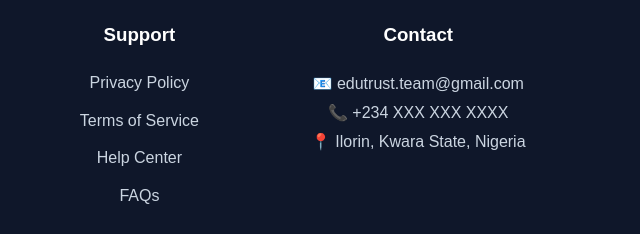
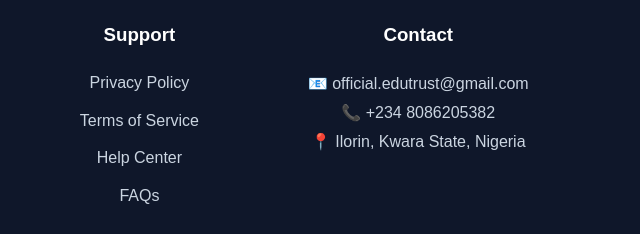
Before and after one commit to ABDUL-cel/EduTrust-, a plain HTML site: page index.html in a window 1280 px wide. Shown: the part 8318-8552 px from the top of the page, 640-1280 px from the left. Drawn offline with Linux system fonts and the light colour scheme.

Commit message:
Update index.html

```diff
--- a/index.html
+++ b/index.html
@@ -1092,9 +1092,9 @@
 
             <h3>Contact</h3>
 
-            <p>📧 edutrust.team@gmail.com</p>
+            <p>📧 official.edutrust@gmail.com</p>
 
-            <p>📞 +234 XXX XXX XXXX</p>
+            <p>📞 +234 8086205382</p>
 
             <p>📍 Ilorin, Kwara State, Nigeria</p>
 
```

━━━━

▸ **What this task involves**: Answer with one number only: how many lines in the listing include "index".

▸ **Expected answer**: 4